“… protecting the public health by assuring the safety, efficacy and security of … drugs, biological products, medical devices …”

Let’s unpack that a little bit. Suppose you run the FDA and you’ve agreed to be responsible for assuring that new medical devices are both safe and effective. Suppose also that someone came to you with what could turn out to be a 2018 version of Mr. Bates’ nasty leg brace and told you that it ought to be on the market. Your job is to make sure that what they’re selling is going to do the customers some good. That’s what“safety, efficacy, and security” means.

Turns out, though, that it’s very tricky to define exactly what we mean by “some good.” In terms of a device marketed to our community – people living with spinal cord injury -- does “some good” mean walking? Does it mean improved breathing? Improved by how much? Does it mean completely restored sexual function? How about just being able to stand unassisted, even if you can’t take steps?

And that brings us back to The Big Idea, because these are the kinds of questions that CDRF has been working with the FDA to answer. What would constitute sufficient proof for the FDA to put its stamp of approval on the epidural stimulator for use in spinal cord injury? We’re in an odd situation with respect to this device, because it’s already on the market, fully insured, for use in pain-management. Today, right now, people with certain kinds of chronic back pain can have it implanted. It’s safe, or at least the FDA has already determined that it’s safe enough.

Safety, though, is only half the equation. The goal for us is that epidural stimulation be shown to be effective enough to justify the cost. We have to prove that it lowers the cost of care – that injured people who have these implants are less expensive to care for than injured people who don’t have them. We have to show that it saves more money than it costs, or it will never be adequately reimbursed by CMS, Medicare, Medicaid and private payers.

The Big Idea is a project that was built to make that case.

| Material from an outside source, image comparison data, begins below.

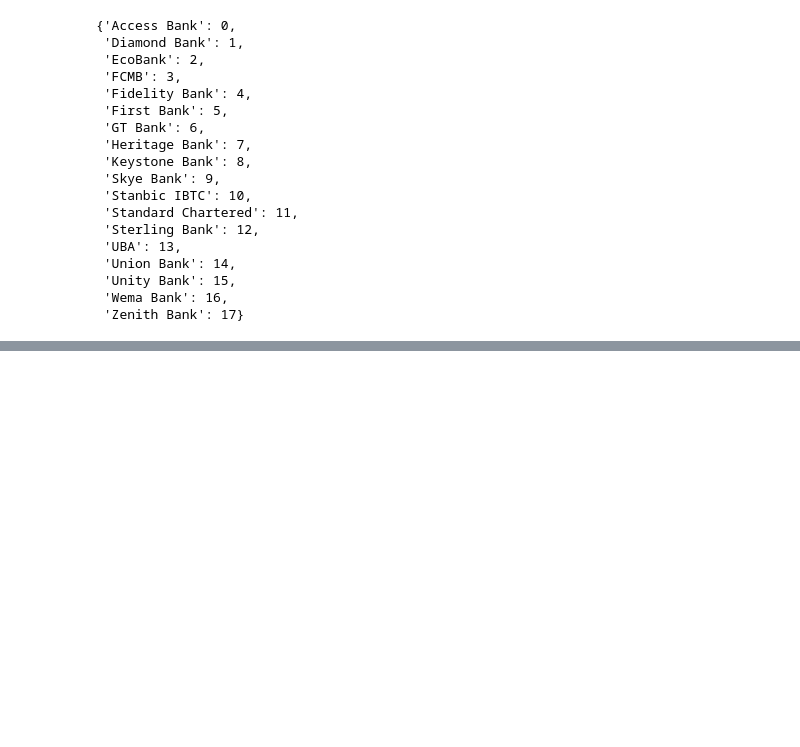
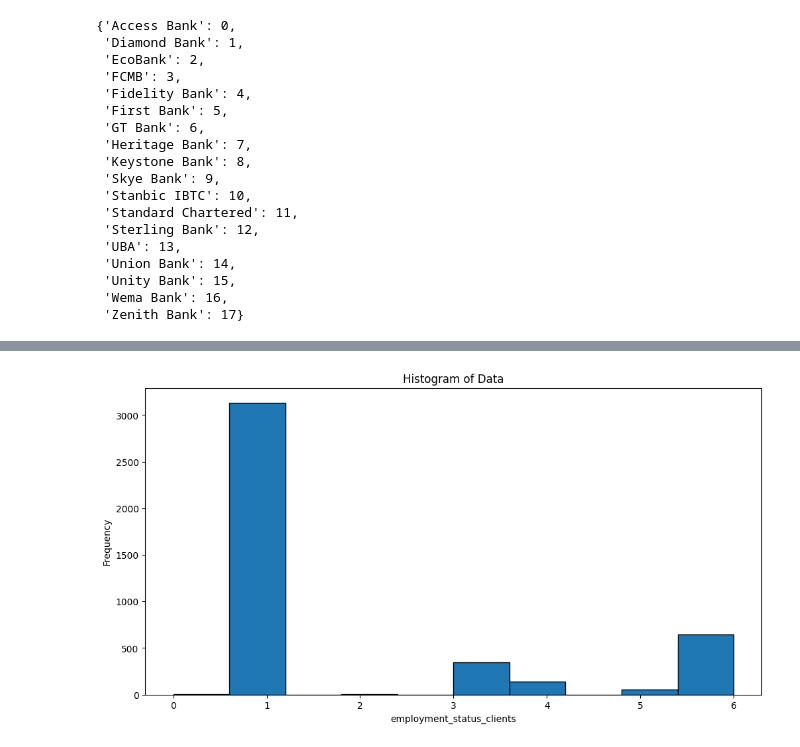
Before and after one commit to Group-10-Refactory-Capstone/Group10RefactoryCapstone, a Jupyter notebook: exploratory_data_analysis_julian.ipynb, the cells around one changed output, grey strips where cells are left out. Drawn from its saved outputs; the diff is of its cells as text; code cells hidden in the pictures; blank space fills up the shorter version.

```diff
--- a/exploratory_data_analysis_julian.ipynb
+++ b/exploratory_data_analysis_julian.ipynb
@@ -260,0 +259,8 @@ sns.countplot(x='employment_status_clients',data=unencoded)
+# %%
+plt.hist(unencoded['employment_status_clients'],edgecolor='black')
+plt.title('Histogram of Data')
+plt.xlabel('employment_status_clients')
+plt.ylabel('Frequency')
+plt.show()
+# %% [output]
+[figure, added]
```
Also changed, not shown: parts of 6 cells of this notebook.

It began when Dr. Harkema – whose work with Rob Summers showed what was possible – and Reeve representatives met with a panel of FDA experts. At that meeting Dr. Harkema presented some of her epidural stimulation data, discussed her proposed study design and engaged in a highly informative dialogue with panel members.Throughout the last many months, CDRF has been facilitating a team made up of basic scientists, physicians, physical therapists, quality of life experts, FDA regulators, and health economics experts. Together they’ve worked out a careful, comprehensive protocol for The Big Idea.

The idea was that if the FDA regulators gave input during the design phase, the exact outcomes they’d need at the end would be built into the process. Making the right choices up front would save time in the long run, in the same way that mapping out a route is more efficient than randomly heading in the general direction you want to go.

So, where are we now? What is the design of the study? How far along is the project, and what do we expect will happen next? That’s the subject for next time.

Stay tuned.